### Extracted records

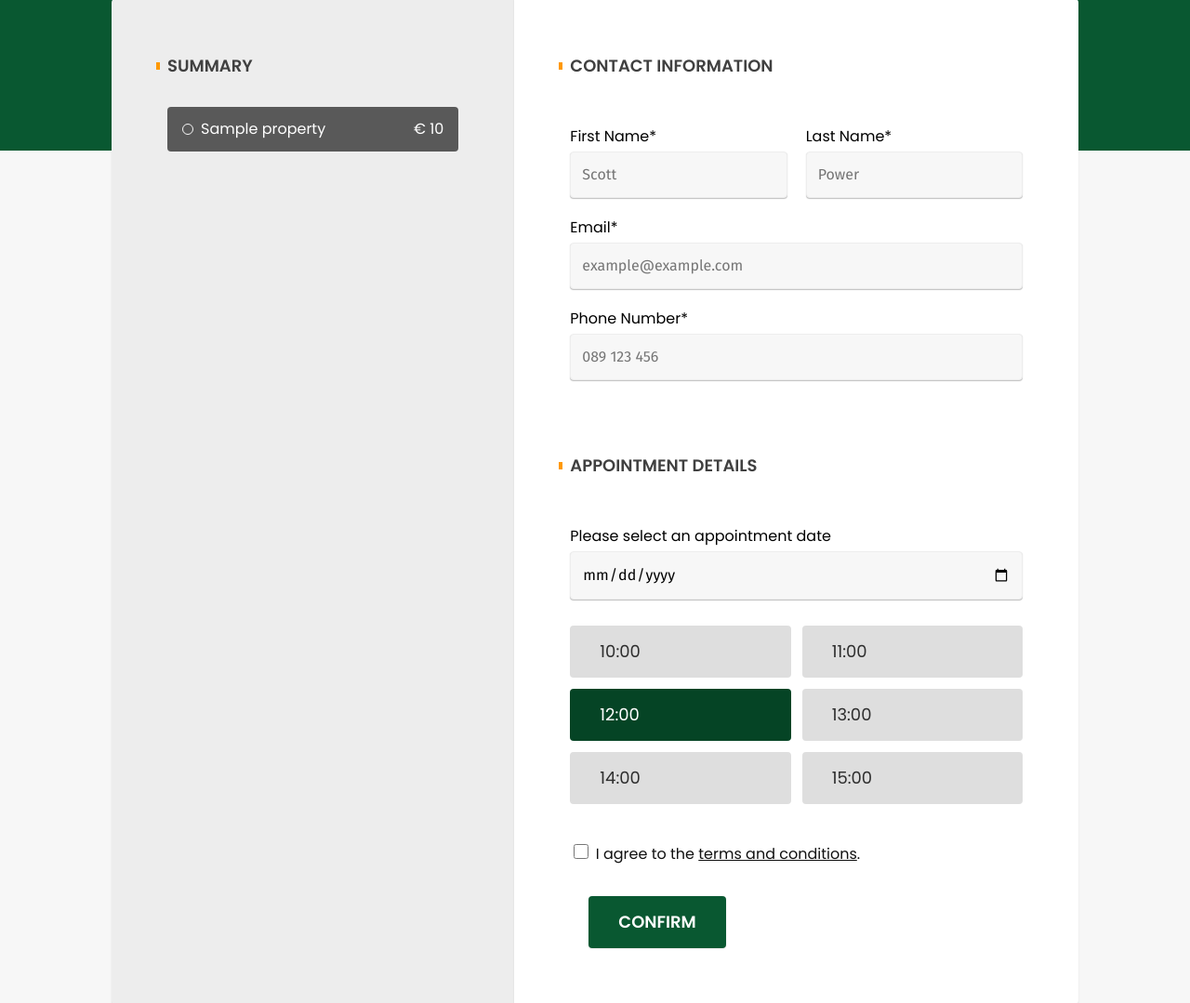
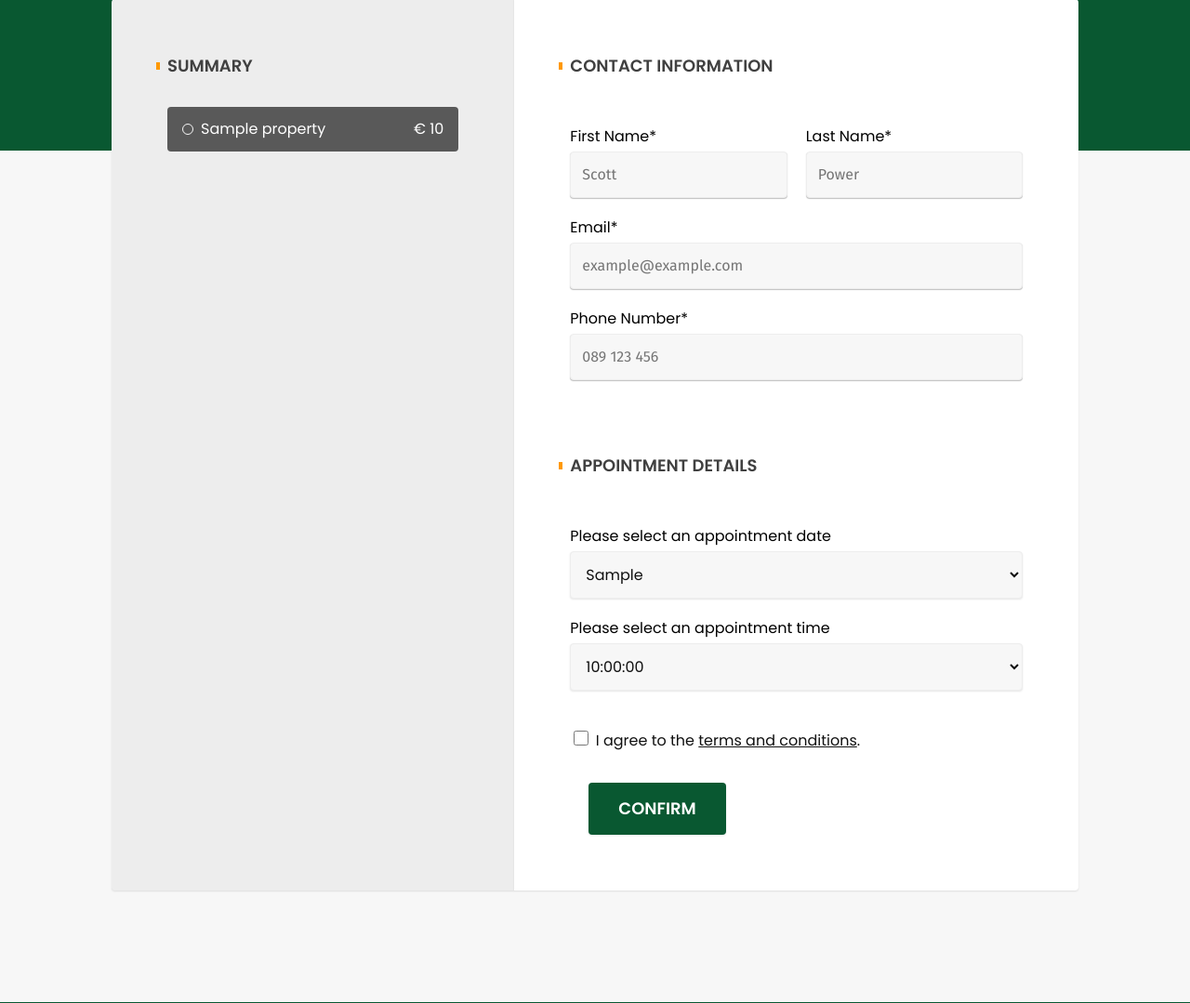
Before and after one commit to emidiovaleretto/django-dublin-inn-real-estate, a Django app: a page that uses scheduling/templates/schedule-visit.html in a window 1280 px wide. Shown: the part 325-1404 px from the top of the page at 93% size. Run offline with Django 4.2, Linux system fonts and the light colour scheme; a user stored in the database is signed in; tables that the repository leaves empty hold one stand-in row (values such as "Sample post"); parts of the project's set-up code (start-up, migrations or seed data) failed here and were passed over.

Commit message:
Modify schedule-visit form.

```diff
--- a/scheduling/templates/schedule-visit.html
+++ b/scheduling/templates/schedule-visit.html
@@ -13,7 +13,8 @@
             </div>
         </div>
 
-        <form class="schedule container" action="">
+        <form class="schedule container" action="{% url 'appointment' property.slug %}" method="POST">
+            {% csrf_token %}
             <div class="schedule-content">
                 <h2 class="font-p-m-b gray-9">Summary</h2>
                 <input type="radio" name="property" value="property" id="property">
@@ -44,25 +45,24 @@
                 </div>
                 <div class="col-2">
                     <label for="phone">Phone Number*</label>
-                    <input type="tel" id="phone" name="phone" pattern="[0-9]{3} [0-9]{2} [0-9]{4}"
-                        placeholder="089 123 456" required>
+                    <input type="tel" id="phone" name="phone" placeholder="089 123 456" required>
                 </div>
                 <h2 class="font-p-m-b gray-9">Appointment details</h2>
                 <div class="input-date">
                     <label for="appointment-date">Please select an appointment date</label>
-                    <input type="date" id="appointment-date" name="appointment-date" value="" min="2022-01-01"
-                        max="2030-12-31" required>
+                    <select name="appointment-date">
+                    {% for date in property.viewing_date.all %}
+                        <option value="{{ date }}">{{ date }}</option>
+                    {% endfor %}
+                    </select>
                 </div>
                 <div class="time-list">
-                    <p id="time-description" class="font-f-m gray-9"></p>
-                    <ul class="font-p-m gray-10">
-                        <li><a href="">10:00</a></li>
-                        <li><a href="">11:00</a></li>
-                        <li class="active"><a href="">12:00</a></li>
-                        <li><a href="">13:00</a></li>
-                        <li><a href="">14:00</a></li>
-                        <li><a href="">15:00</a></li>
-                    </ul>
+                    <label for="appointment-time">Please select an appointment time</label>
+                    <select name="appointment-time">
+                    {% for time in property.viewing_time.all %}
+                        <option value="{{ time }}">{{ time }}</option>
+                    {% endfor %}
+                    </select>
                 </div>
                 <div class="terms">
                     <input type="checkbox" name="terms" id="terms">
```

######

## Work to be completed
Each line of the entries that contains the word "gray" should be listed.

## Answer to the exercise
                 <h2 class="font-p-m-b gray-9">Summary</h2>
                 <h2 class="font-p-m-b gray-9">Appointment details</h2>
-                    <p id="time-description" class="font-f-m gray-9"></p>
-                    <ul class="font-p-m gray-10">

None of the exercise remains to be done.